▶ [ABOUT THIS EXERCISE]
Please filter the data down to the lines that include the word "following" and copy them.
++++ AVAILABLE RECORDS
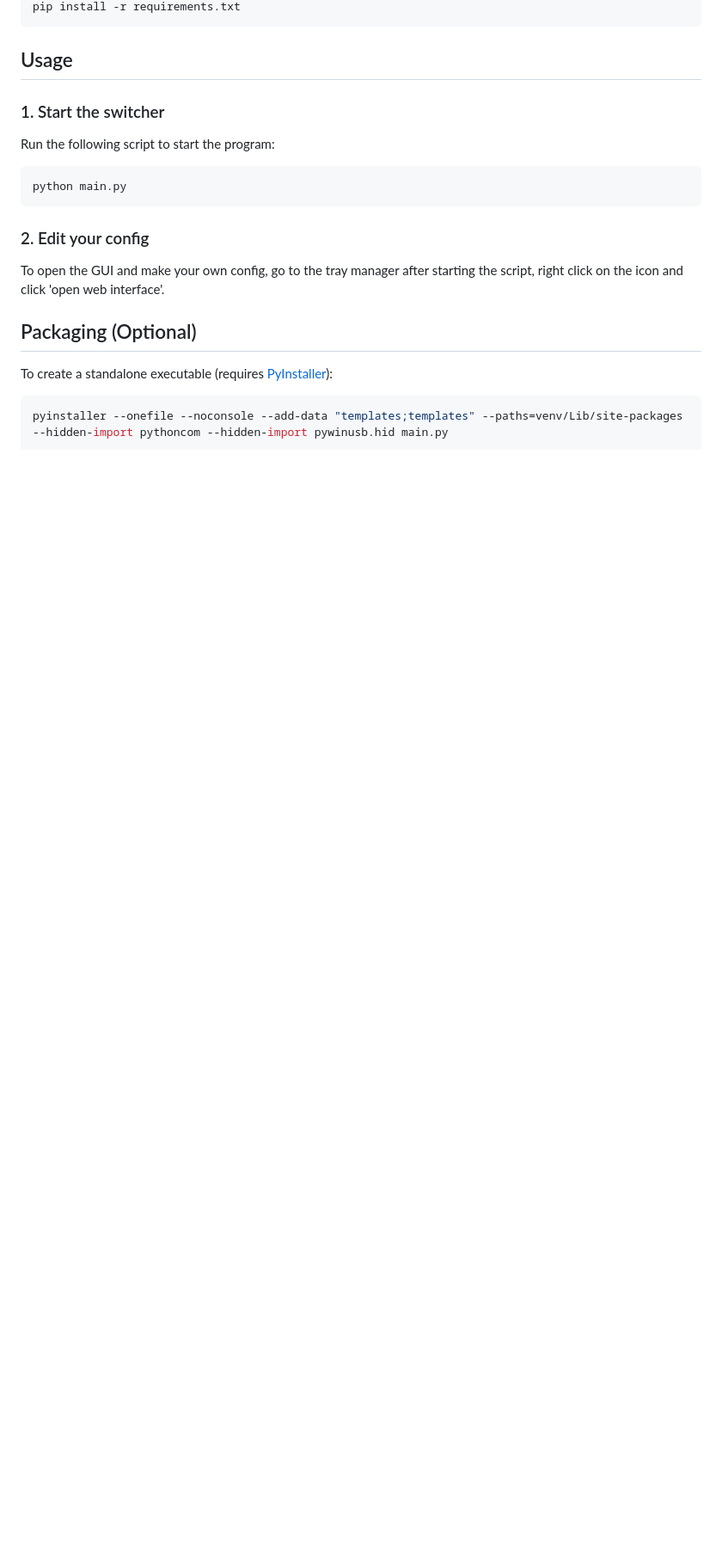
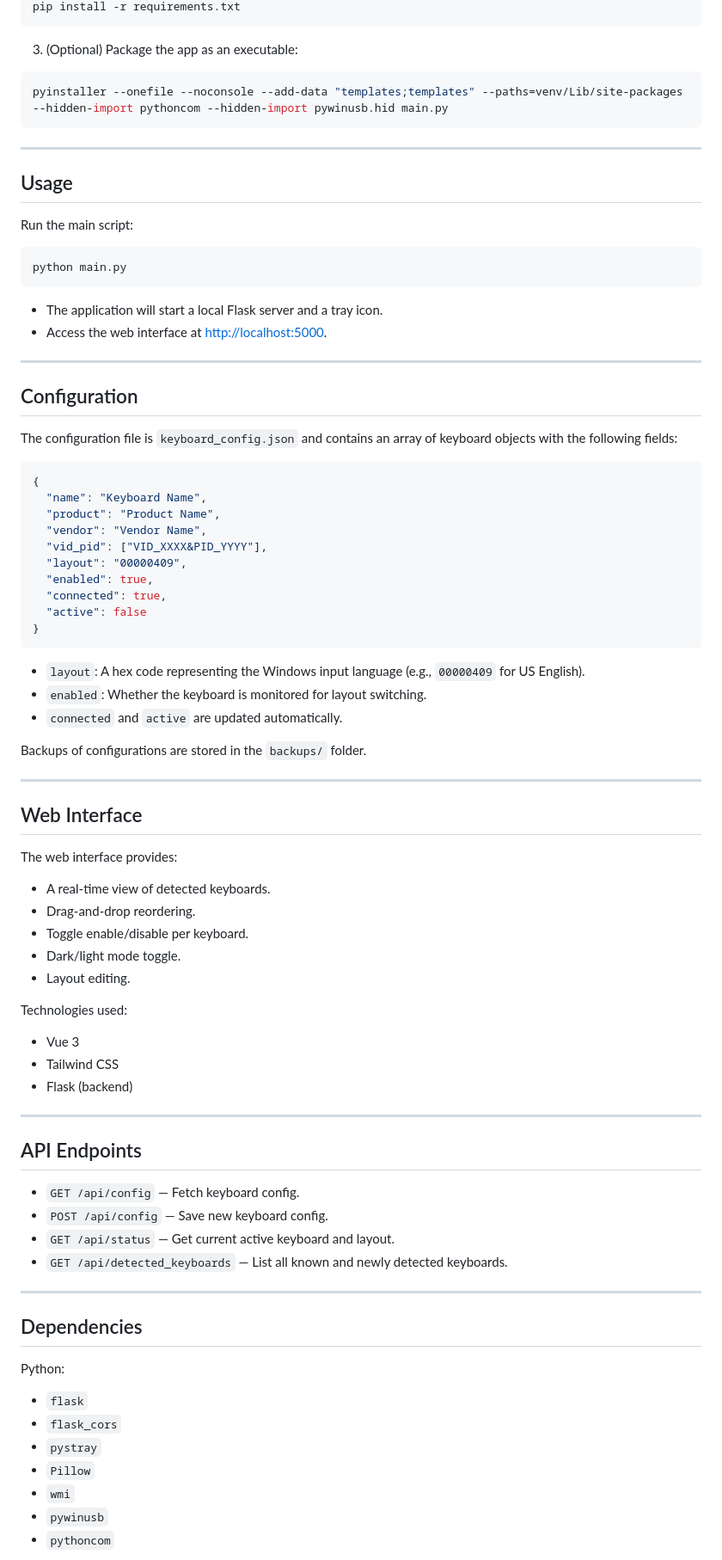
Before and after one commit to Gaeritag/keyboard-layout-switcher, a Markdown page: README.md, the part around the change printed below. Shown: that part at 86% size. Rendered like a GitHub page; blank space fills up the shorter version.

````diff
--- a/README.md
+++ b/README.md
@@ -36,20 +52,88 @@ source venv/bin/activate
 pip install -r requirements.txt
 ```
 
+3. (Optional) Package the app as an executable:
+
+```bash
+pyinstaller --onefile --noconsole --add-data "templates;templates" --paths=venv/Lib/site-packages --hidden-import pythoncom --hidden-import pywinusb.hid main.py
+```
+
+---
+
 ## Usage
-### 1. Start the switcher
-Run the following script to start the program:
+
+Run the main script:
 
 ```bash
 python main.py
 ```
 
-### 2. Edit your config
-To open the GUI and make your own config, go to the tray manager after starting the script, right click on the icon and click 'open web interface'.
+* The application will start a local Flask server and a tray icon.
+* Access the web interface at [http://localhost:5000](http://localhost:5000).
 
-## Packaging (Optional)
-To create a standalone executable (requires [PyInstaller](https://pyinstaller.org/)):
-```bash
-pyinstaller --onefile --noconsole --add-data "templates;templates" --paths=venv/Lib/site-packages --hidden-import pythoncom --hidden-import pywinusb.hid main.py
+---
+
+## Configuration
+
+The configuration file is `keyboard_config.json` and contains an array of keyboard objects with the following fields:
+
+```json
+{
+  "name": "Keyboard Name",
+  "product": "Product Name",
+  "vendor": "Vendor Name",
+  "vid_pid": ["VID_XXXX&PID_YYYY"],
+  "layout": "00000409",
+  "enabled": true,
+  "connected": true,
+  "active": false
+}
 ```
 
+* `layout`: A hex code representing the Windows input language (e.g., `00000409` for US English).
+* `enabled`: Whether the keyboard is monitored for layout switching.
+* `connected` and `active` are updated automatically.
+
+Backups of configurations are stored in the `backups/` folder.
+
+---
+
+## Web Interface
+
+The web interface provides:
+
+* A real-time view of detected keyboards.
+* Drag-and-drop reordering.
+* Toggle enable/disable per keyboard.
+* Dark/light mode toggle.
+* Layout editing.
+
+Technologies used:
+
+* Vue 3
+* Tailwind CSS
+* Flask (backend)
+
+---
+
+## API Endpoints
+
+* `GET /api/config` — Fetch keyboard config.
+* `POST /api/config` — Save new keyboard config.
+* `GET /api/status` — Get current active keyboard and layout.
+* `GET /api/detected_keyboards` — List all known and newly detected keyboards.
+
+---
+
+## Dependencies
+
+Python:
+
+* `flask`
+* `flask_cors`
+* `pystray`
+* `Pillow`
+* `wmi`
+* `pywinusb`
+* `pythoncom`
+
````
Also changed, not shown: other parts of README.md (+90 -28 lines), images/dashboard-dark.png (added), images/dashboard-light.png (added).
++++++++
▶ [ANSWER AREA]
-Run the following script to start the program:
+The configuration file is `keyboard_config.json` and contains an array of keyboard objects with the following fields:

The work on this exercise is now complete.